How to complete this task:
Check every line below for the string "stylesheet", and copy the lines that contain it.

Source material:
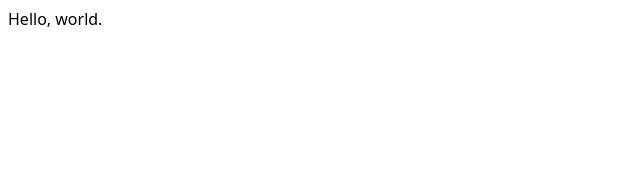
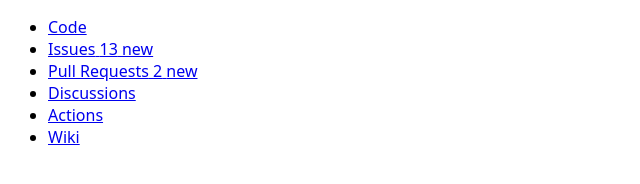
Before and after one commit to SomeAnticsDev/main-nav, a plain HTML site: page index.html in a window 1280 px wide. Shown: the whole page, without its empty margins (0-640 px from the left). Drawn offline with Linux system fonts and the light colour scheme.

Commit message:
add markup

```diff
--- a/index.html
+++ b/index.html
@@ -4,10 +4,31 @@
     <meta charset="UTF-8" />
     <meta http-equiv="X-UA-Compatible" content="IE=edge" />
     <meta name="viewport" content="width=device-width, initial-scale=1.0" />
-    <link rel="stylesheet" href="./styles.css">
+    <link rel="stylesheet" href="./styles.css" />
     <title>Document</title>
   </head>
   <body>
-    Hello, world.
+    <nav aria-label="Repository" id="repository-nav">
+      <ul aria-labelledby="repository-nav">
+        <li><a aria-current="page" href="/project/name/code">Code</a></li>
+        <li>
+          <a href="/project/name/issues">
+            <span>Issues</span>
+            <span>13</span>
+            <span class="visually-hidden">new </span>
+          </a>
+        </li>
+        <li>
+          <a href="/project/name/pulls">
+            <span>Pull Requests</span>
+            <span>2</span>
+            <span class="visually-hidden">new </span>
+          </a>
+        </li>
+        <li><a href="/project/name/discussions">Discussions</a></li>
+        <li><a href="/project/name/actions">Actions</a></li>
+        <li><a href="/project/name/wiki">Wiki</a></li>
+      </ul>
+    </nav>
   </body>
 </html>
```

Answer space:
-    <link rel="stylesheet" href="./styles.css">
+    <link rel="stylesheet" href="./styles.css" />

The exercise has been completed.